by Danilo Sanchez, Youth Formation Pastor

The doorbell rang and I knew it was time for baptism class. Four energetic youth stumbled through my door, took off their shoes, and found a place to sit.

“Did everyone bring their Bible and homework?”

One youth held up his English Bible while the others went to the Karen Bible app on their phone. We started the class by going over the homework, which was writing their faith story.

Some shared about Bible quizzes and memorizing Scripture in the refugee camps. Others shared about their Buddhist parents and not knowing anything about Jesus. The one experience they all had in common was camp at Spruce Lake last year. Each of them felt like a spark was lit and they desired to know more about Jesus.

I shared parts of my own faith story with the class and it was a humbling reminder that, despite our different upbringings, we were all called to be Jesus’ disciples.

Many topics in the baptism class, which I taught alongside Pastor Rose and Ah Paung (a Karen leader from Whitehall), were new to the group, and they asked so many questions about the person of Jesus, the Holy Spirit, and the big story of God. The most foreign topics we discussed were Anabaptist values, which come from our unique perspective on Jesus and Scripture. Through this baptism class, I found myself wondering, “What does Anabaptism mean for youth and young adults today?”

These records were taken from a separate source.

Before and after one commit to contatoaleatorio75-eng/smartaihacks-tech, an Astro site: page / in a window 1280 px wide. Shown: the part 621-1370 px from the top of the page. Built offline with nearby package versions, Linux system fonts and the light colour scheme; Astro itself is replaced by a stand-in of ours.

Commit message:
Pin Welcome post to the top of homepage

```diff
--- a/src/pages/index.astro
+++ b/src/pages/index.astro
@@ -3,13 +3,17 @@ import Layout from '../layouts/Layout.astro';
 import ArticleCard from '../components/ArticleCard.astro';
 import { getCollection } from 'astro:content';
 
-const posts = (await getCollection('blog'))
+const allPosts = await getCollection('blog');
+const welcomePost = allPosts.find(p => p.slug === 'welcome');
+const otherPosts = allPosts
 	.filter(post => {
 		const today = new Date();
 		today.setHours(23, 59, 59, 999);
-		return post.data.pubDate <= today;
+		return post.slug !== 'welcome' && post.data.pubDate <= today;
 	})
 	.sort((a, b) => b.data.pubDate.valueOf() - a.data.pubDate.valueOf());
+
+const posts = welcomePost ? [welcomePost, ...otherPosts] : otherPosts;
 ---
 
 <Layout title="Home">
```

In my upbringing, Anabaptism meant daily discipleship, simple living, non-conformity, and non-violence. What that looked like in the day-to-day was a strong emphasis on holiness in my personal relationship with Jesus, not spending too much money on clothes, and being against war and abortion.

The values of discipleship, simple living, and non-violence are still present in Anabaptism today, but I see our youth and young adults express it in different ways. Simple living doesn’t just mean not being materialistic, but is also about sustainable resources and caring for creation. Non-violence isn’t just about protesting war or abortion, but is also about practicing peace in our schools, better gun laws to stop mass shootings, and preventing sexual abuse in the church. Many of the young Anabaptists emerging today want discipleship to include values like justice and community to fight against racism, sexism, and broadening the circle of people included in the kingdom of God.

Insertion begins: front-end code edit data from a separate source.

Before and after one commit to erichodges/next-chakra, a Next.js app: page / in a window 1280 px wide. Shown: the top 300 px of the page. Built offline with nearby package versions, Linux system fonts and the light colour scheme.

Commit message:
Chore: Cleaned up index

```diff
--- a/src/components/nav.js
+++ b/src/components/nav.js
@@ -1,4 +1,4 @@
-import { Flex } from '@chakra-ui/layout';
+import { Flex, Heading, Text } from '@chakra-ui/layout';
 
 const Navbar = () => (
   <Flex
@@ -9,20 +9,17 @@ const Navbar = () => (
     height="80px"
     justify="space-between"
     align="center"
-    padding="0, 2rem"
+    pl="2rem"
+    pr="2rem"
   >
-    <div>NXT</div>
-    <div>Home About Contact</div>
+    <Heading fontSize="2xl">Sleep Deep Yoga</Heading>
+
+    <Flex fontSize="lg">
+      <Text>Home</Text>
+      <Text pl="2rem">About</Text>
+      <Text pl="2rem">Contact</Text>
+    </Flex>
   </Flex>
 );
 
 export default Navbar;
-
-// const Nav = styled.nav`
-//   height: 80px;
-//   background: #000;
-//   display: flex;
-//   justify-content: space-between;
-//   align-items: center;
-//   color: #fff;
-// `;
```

While not all our youth understand or believe in those ideas yet, I recognize that the face of Anabaptism is changing and that our values are growing and expanding. I want the youth at Whitehall and the youth in our conference to know that there is space for them in the church and that they belong. The way youth and young adults choose to express their faith may not look like mine or the previous generations, but that doesn’t necessarily mean that they aren’t being faithful to Jesus or Anabaptism.

As a pastor and a leader in the church, I need to make space for youth and young adults to express and explore their faith. One thing I know for sure is that I’m not trying to teach “Christian behavior” or even “Mennonite behavior” but, rather, to present the resurrected Jesus and trust that the same Holy Spirit that spoke to me is speaking to them.

At the end of August, we celebrated Than’s baptism. It was a joyous occasion and an honor to welcome a new brother in Christ. I looked upon the smiling faces of the youth and children as they embraced Than and said, “Here is the new church. Isn’t it beautiful?”